Global progress in tackling maternal and newborn deaths stalls since 2015: UN

May 9, 2023
COVID-19, rising poverty, and worsening humanitarian crises intensify pressure on already overstretched maternity and newborn health services.

Global progress in reducing deaths of pregnant women, mothers and babies has flatlined for eight years due to decreasing investments in maternal and newborn health, according to a new report from the United Nations (UN). The report shows that over 4.5 million women and babies die every year during pregnancy, childbirth or the first weeks after birth - equivalent to 1 death happening every 7 seconds - mostly from preventable or treatable causes if proper care was available. 

The report, Improving Maternal and Newborn Health and Survival and Reducing Stillbirth, assesses the latest data on these deaths - which have similar risk factors and causes - and tracks the provision of critical health services. Overall, the report shows that progress in improving survival has stagnated since 2015, with around 290 000 maternal deaths each year, 1.9 million stillbirths – babies who die after 28 weeks of pregnancy – and a staggering 2.3 million newborn deaths, which are deaths in the first month of life. 

The COVID-19 pandemic, rising poverty, and worsening humanitarian crises have intensified pressures on stretched health systems. Since 2018, more than three-quarters of all conflict-affected and Sub-Saharan African countries report declining funding for maternal and newborn health. Just 1 in 10 countries (of more than 100 surveyed) report having sufficient funds to implement their current plans. Moreover, according to the latest WHO survey on the pandemic’s impacts on essential health services, around a quarter of countries still report ongoing disruptions to vital pregnancy and postnatal care and services for sick children. 

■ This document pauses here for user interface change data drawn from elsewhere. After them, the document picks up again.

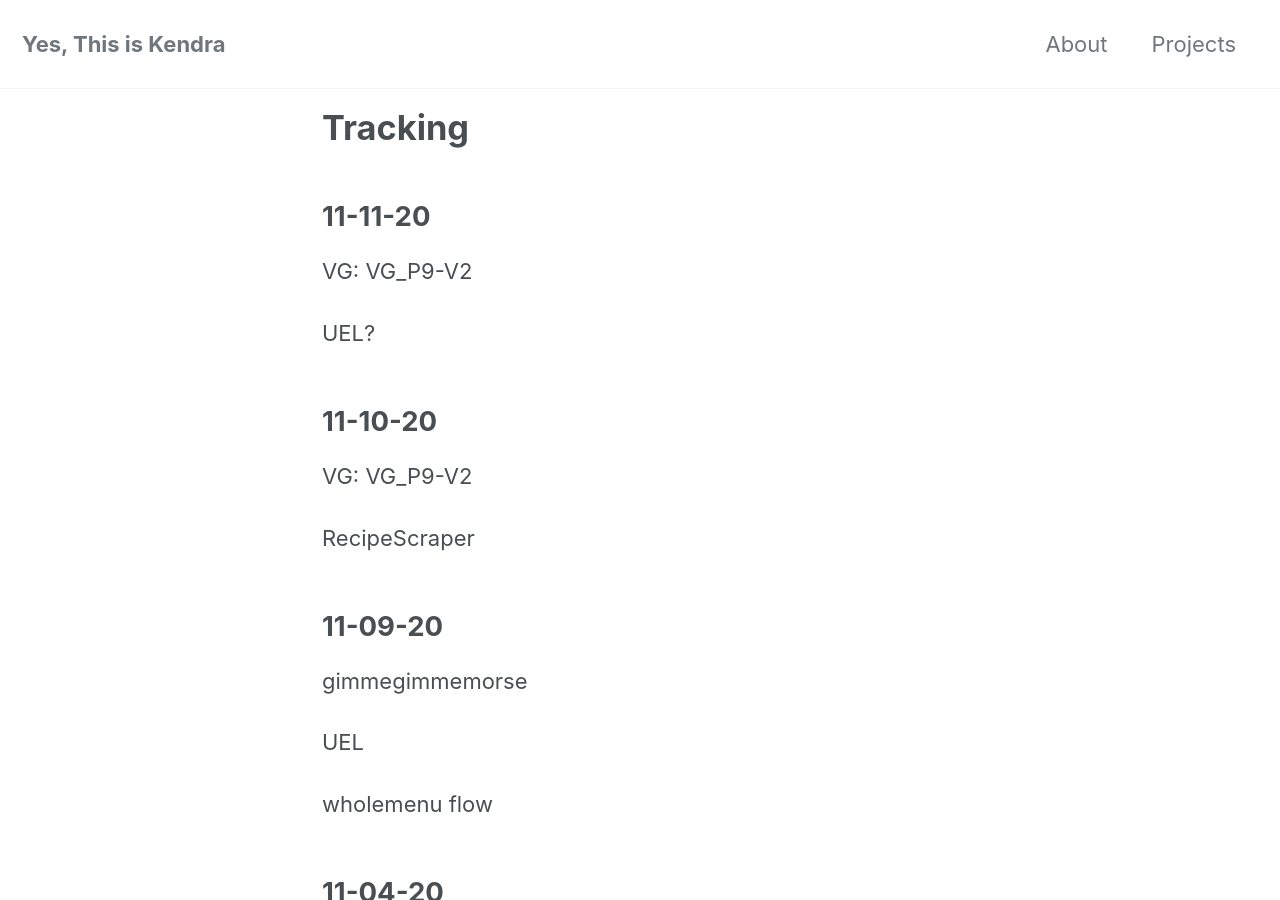
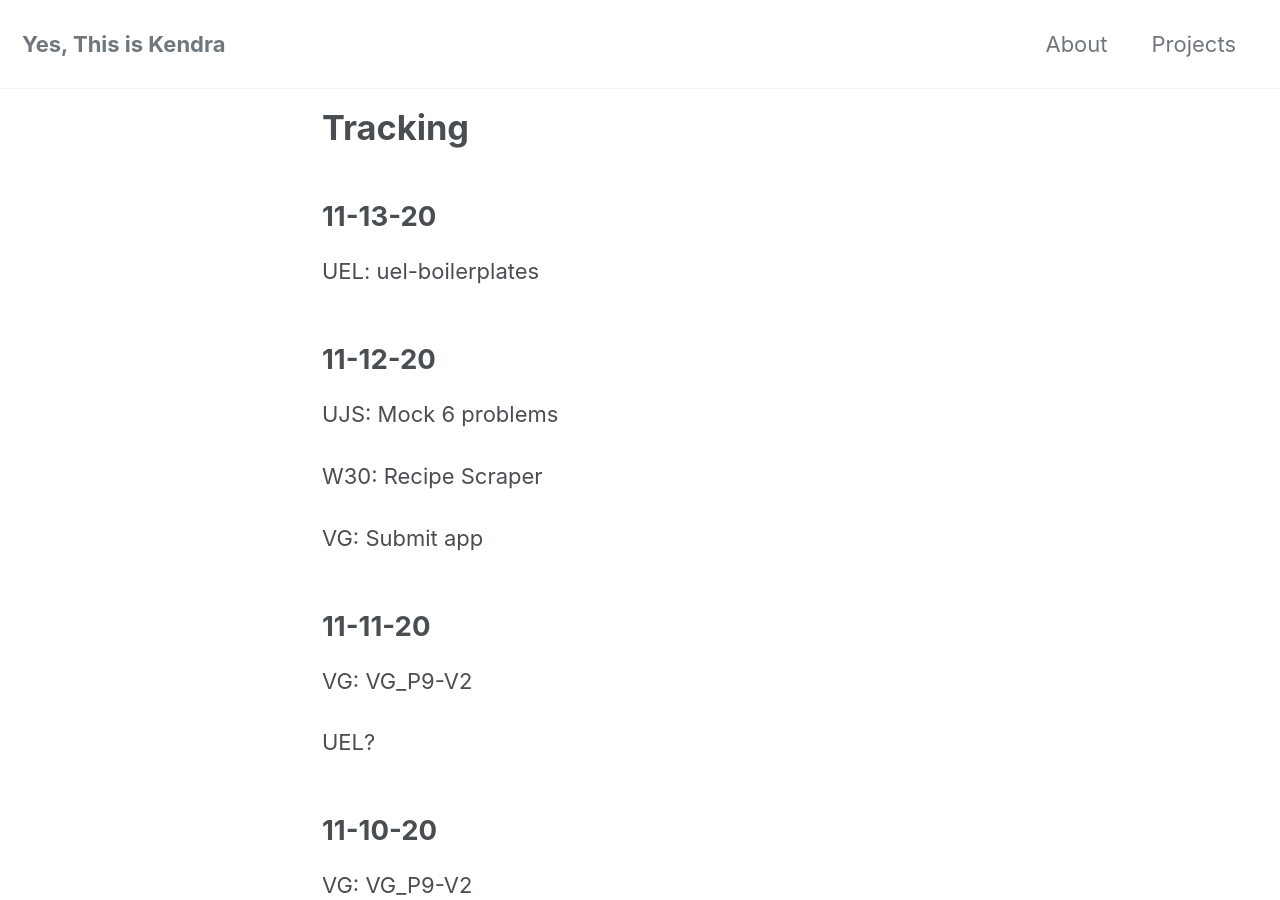
Before and after one commit to yesthisiskendra/yesthisiskendra.github.io, a Jekyll site: the page built from _pages/tracking.md, in a window 1280 px wide and 900 px high. Built offline with Jekyll 4.4.1, drawn with Linux system fonts in a browser that asks for light colours; cached includes are drawn as plain includes; nearby versions of some CDN libraries.

Commit message:
Add tracking

```diff
--- a/_pages/tracking.md
+++ b/_pages/tracking.md
@@ -3,6 +3,18 @@ layout: home
 title: "Tracking"
 permalink: /tracking/
 ---
+
+## 11-13-20
+
+UEL: uel-boilerplates
+
+## 11-12-20
+
+UJS: Mock 6 problems
+
+W30: Recipe Scraper
+
+VG: Submit app
 
 ## 11-11-20
 
```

Funding shortfalls and underinvestment in primary healthcare can devastate survival prospects. For instance, while prematurity is now the leading cause of all under-five deaths globally, less than a third of countries report having sufficient newborn care units to treat small and sick babies. Meanwhile, around two thirds of emergency childbirth facilities in sub-Saharan Africa are not considered fully functional – meaning they lack essential resources like medicines and supplies, water, electricity or staffing for 24-hour care. 

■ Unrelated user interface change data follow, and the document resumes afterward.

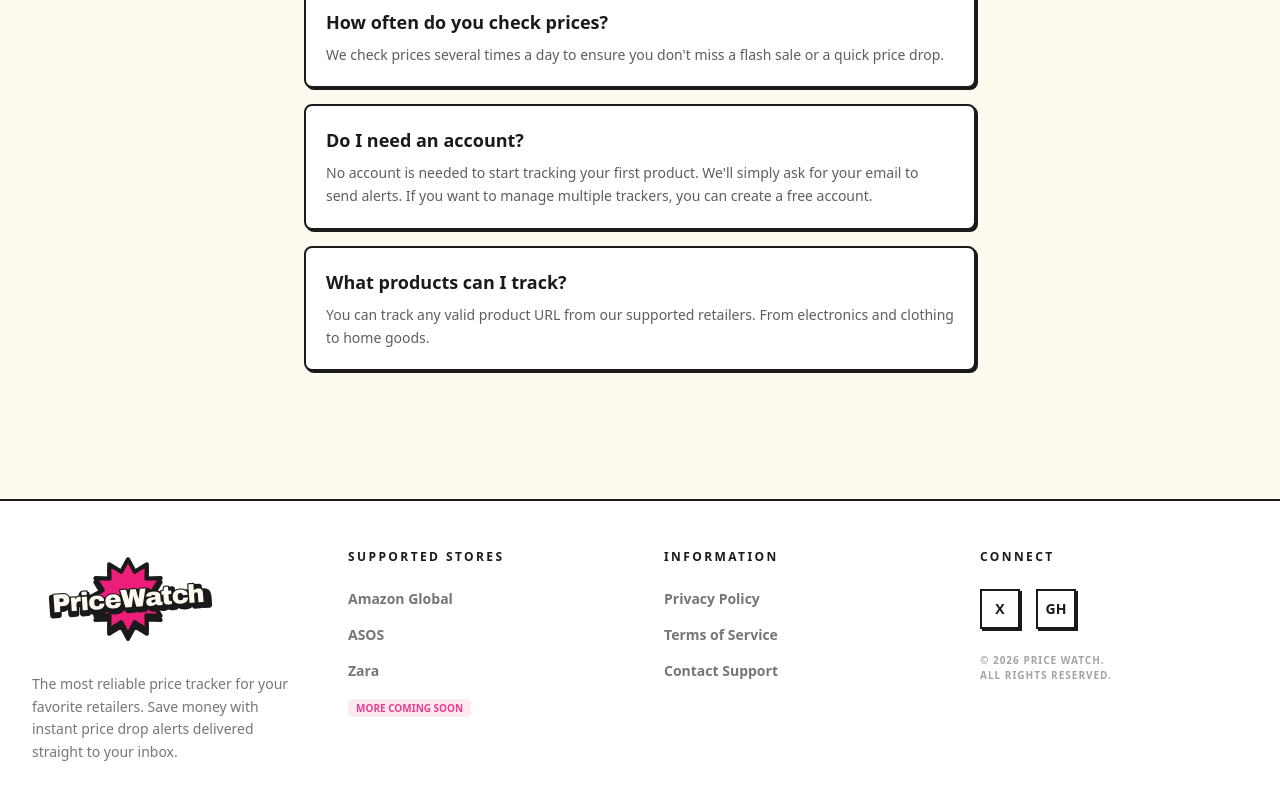
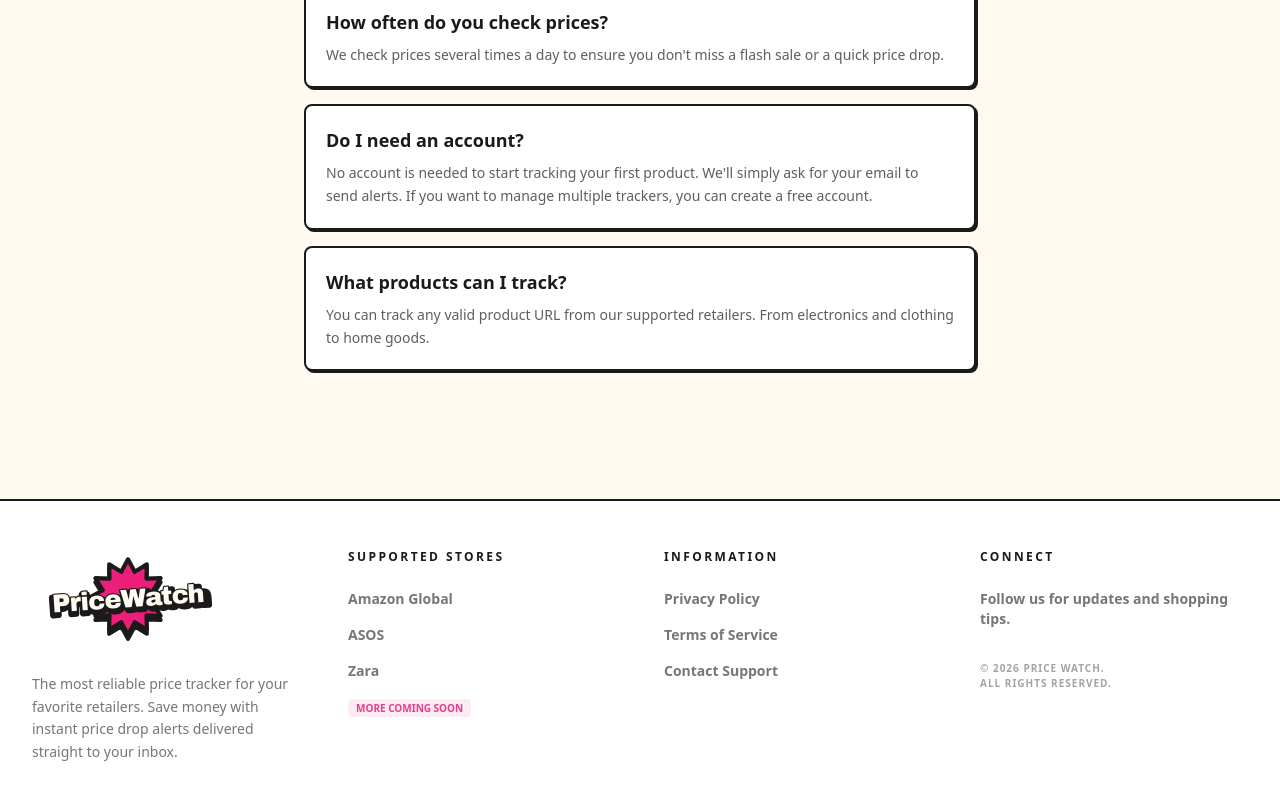
Before and after one commit to igorrr12/price-watch, a Next.js app: page / in a window 1280 px wide. Shown: the part 2527-3327 px from the top of the page. Built offline with nearby package versions, Linux system fonts and the light colour scheme; no server answers.

Commit message:
chore: removed empty connect buttons from the footer

```diff
--- a/app/layout.tsx
+++ b/app/layout.tsx
@@ -168,18 +168,13 @@ export default async function RootLayout({ children }: { children: ReactNode })
                 </ul>
               </div>
 
-              {/* Social Col */}
+              {/* Social/Copyright Col */}
               <div>
                 <h4 className="text-xs font-black uppercase tracking-[0.2em] text-charcoal">Connect</h4>
-                <div className="mt-6 flex gap-4">
-                  <span className="flex h-10 w-10 items-center justify-center border-2 border-charcoal bg-white shadow-retro-sm transition-transform hover:-translate-y-1 cursor-not-allowed grayscale">
-                    <span className="text-sm font-black">X</span>
-                  </span>
-                  <span className="flex h-10 w-10 items-center justify-center border-2 border-charcoal bg-white shadow-retro-sm transition-transform hover:-translate-y-1 cursor-not-allowed grayscale">
-                    <span className="text-sm font-black">GH</span>
-                  </span>
-                </div>
-                <p className="mt-6 text-[10px] font-bold uppercase tracking-widest text-charcoal/40">
+                <p className="mt-6 text-sm font-bold text-charcoal/60">
+                  Follow us for updates and shopping tips.
+                </p>
+                <p className="mt-8 text-[10px] font-bold uppercase tracking-widest text-charcoal/40">
                   &copy; {new Date().getFullYear()} PRICE WATCH.<br />
                   ALL RIGHTS RESERVED.
                 </p>
```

In the worst-affected countries in Sub-Saharan Africa and Central and Southern Asia – the regions with the greatest burden of newborn and maternal deaths - fewer than 60% of women receive even four, of WHO’s recommended eight, antenatal checks. 

To increase survival rates, women and babies must have quality, affordable healthcare before, during and after childbirth, the agencies say, as well as access to family planning services. More skilled and motivated health workers, especially midwives, are needed, alongside essential medicines and supplies, safe water, and reliable electricity. The report stresses that interventions should especially target the poorest women and those in vulnerable situations who are most likely to miss out on lifesaving care – including through critical subnational planning and investments. 

Recent data show that only about 60% of women aged 15-49 years make their own decisions regarding sexual and reproductive health and rights. 

Based on current trends, more than 60 countries are not set to meet the maternal, newborn and stillborn mortality reduction targets in the UN Sustainable Development Goals by 2030. 

WHO release